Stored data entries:
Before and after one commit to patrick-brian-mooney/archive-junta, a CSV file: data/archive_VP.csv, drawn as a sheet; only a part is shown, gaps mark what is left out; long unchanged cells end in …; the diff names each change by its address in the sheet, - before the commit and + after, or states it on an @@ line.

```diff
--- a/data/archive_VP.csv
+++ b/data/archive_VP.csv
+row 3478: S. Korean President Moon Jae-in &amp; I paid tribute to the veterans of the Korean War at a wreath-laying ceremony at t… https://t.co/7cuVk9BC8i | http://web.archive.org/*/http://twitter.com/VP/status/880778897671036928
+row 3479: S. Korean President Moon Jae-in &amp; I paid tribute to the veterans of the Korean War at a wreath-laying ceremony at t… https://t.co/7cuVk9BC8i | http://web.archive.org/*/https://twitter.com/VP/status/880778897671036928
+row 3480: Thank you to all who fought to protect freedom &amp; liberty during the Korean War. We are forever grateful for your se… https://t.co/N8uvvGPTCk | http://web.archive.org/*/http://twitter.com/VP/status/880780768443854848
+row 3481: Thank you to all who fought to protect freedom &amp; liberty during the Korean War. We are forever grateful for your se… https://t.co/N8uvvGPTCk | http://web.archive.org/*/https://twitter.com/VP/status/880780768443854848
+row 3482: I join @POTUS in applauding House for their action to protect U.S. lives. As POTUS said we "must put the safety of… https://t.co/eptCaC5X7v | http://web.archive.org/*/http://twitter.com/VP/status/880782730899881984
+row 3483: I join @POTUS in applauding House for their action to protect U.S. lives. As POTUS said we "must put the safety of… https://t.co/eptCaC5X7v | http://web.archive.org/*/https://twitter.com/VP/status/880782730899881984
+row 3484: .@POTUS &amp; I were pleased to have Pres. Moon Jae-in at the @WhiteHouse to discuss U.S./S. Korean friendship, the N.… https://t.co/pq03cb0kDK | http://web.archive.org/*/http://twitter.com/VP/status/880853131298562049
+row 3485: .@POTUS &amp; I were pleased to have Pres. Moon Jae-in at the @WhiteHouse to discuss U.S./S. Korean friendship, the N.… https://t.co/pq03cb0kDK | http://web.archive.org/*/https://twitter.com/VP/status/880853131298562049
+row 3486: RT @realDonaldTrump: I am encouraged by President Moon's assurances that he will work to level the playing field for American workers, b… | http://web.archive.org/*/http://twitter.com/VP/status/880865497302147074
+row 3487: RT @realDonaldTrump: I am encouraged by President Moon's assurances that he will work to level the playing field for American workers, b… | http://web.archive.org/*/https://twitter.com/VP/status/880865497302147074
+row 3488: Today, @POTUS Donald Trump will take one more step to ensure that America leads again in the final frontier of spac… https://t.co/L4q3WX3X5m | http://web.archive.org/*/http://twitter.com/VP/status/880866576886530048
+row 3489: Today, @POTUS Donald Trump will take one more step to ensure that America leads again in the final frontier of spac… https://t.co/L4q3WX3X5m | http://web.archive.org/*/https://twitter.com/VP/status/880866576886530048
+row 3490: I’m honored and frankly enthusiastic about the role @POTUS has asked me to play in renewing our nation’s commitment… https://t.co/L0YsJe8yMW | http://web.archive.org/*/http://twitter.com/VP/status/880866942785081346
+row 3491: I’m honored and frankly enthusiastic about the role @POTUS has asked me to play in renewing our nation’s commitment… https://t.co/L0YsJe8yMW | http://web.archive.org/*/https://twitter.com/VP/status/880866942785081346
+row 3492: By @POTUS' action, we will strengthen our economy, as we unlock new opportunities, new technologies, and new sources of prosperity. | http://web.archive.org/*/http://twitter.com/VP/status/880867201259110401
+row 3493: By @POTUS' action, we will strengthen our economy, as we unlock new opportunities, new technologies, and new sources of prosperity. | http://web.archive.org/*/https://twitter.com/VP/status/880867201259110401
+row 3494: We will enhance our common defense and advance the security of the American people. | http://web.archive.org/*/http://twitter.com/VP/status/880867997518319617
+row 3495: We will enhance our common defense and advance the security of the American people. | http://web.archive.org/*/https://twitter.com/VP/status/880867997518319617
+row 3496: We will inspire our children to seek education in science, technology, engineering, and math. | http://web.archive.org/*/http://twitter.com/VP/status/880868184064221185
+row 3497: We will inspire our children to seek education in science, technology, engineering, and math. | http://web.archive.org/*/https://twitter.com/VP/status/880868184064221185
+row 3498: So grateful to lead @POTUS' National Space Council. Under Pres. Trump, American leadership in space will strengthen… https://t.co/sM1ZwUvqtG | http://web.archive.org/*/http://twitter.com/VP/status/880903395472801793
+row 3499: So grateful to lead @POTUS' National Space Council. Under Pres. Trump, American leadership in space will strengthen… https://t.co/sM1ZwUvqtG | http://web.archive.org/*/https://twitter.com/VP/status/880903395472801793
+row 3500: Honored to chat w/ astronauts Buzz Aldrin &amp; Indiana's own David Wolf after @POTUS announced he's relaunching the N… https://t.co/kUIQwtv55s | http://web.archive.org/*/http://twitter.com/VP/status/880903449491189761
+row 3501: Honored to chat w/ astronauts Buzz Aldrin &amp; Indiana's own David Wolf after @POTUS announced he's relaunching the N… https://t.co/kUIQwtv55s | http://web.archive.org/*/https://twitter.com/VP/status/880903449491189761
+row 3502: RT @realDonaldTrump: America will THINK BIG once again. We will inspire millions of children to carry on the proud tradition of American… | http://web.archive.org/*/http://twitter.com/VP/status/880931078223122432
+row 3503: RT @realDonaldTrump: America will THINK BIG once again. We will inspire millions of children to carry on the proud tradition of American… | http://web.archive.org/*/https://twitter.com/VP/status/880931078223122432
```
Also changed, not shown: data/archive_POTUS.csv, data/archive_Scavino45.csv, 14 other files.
==
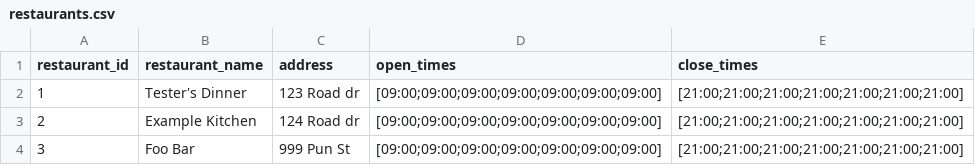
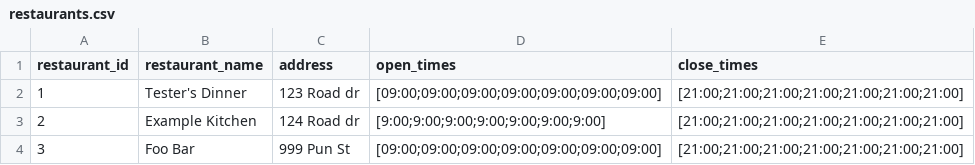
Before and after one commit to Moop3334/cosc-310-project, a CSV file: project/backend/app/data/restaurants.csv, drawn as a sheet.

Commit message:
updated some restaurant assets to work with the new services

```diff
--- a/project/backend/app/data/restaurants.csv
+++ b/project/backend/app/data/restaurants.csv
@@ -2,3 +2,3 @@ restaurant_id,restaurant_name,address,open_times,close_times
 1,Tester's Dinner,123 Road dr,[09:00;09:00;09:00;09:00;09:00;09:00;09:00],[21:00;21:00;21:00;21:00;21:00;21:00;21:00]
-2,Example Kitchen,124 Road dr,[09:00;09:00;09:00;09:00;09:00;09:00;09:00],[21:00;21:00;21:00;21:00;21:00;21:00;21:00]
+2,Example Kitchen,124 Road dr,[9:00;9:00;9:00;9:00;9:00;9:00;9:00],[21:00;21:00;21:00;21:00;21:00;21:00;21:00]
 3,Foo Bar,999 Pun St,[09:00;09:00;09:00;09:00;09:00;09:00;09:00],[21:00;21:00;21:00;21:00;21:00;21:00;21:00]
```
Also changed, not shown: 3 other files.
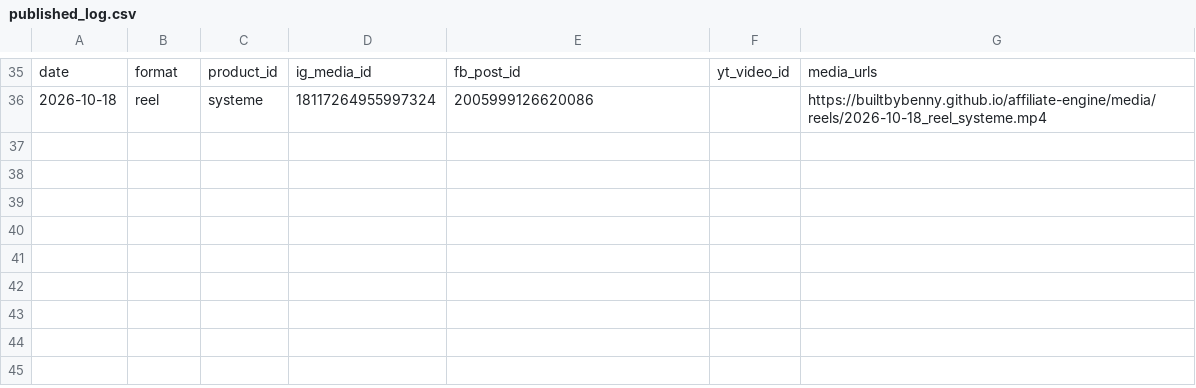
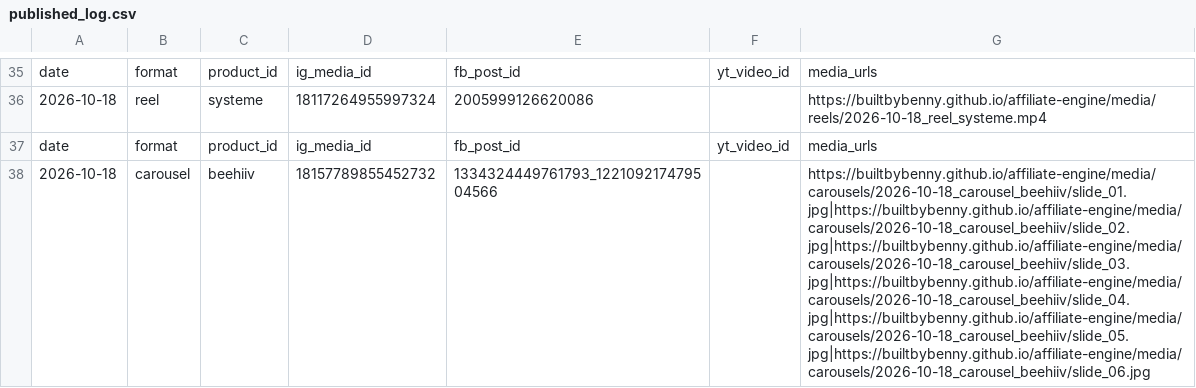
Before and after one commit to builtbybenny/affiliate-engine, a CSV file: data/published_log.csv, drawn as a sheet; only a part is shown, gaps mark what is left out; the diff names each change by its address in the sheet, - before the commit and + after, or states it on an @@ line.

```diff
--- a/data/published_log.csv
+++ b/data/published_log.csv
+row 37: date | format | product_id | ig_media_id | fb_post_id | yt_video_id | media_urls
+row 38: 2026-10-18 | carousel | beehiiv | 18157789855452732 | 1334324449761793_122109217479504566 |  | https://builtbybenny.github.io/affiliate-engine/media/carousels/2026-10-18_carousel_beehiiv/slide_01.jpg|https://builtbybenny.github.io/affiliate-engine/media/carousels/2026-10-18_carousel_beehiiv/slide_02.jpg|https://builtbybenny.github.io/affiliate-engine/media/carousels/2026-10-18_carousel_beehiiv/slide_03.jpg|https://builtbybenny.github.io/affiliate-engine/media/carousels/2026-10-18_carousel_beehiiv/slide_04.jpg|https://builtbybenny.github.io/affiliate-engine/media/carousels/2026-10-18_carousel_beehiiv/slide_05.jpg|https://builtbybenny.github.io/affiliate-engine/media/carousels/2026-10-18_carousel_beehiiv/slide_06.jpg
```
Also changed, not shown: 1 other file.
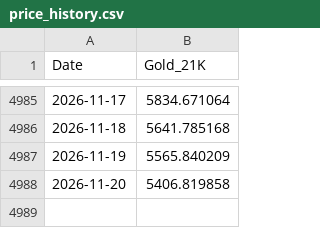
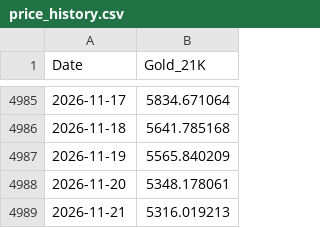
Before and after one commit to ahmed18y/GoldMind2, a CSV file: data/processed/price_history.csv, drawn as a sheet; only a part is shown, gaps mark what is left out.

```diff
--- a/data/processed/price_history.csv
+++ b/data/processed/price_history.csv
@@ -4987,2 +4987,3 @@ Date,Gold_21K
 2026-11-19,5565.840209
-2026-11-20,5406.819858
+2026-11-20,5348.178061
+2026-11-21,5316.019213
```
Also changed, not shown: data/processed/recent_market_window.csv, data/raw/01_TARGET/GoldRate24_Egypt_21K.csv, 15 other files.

• [What the exercise asks]
Work out how many lines above include the string "other", then give that number alone.

• [Solution to the exercise]
4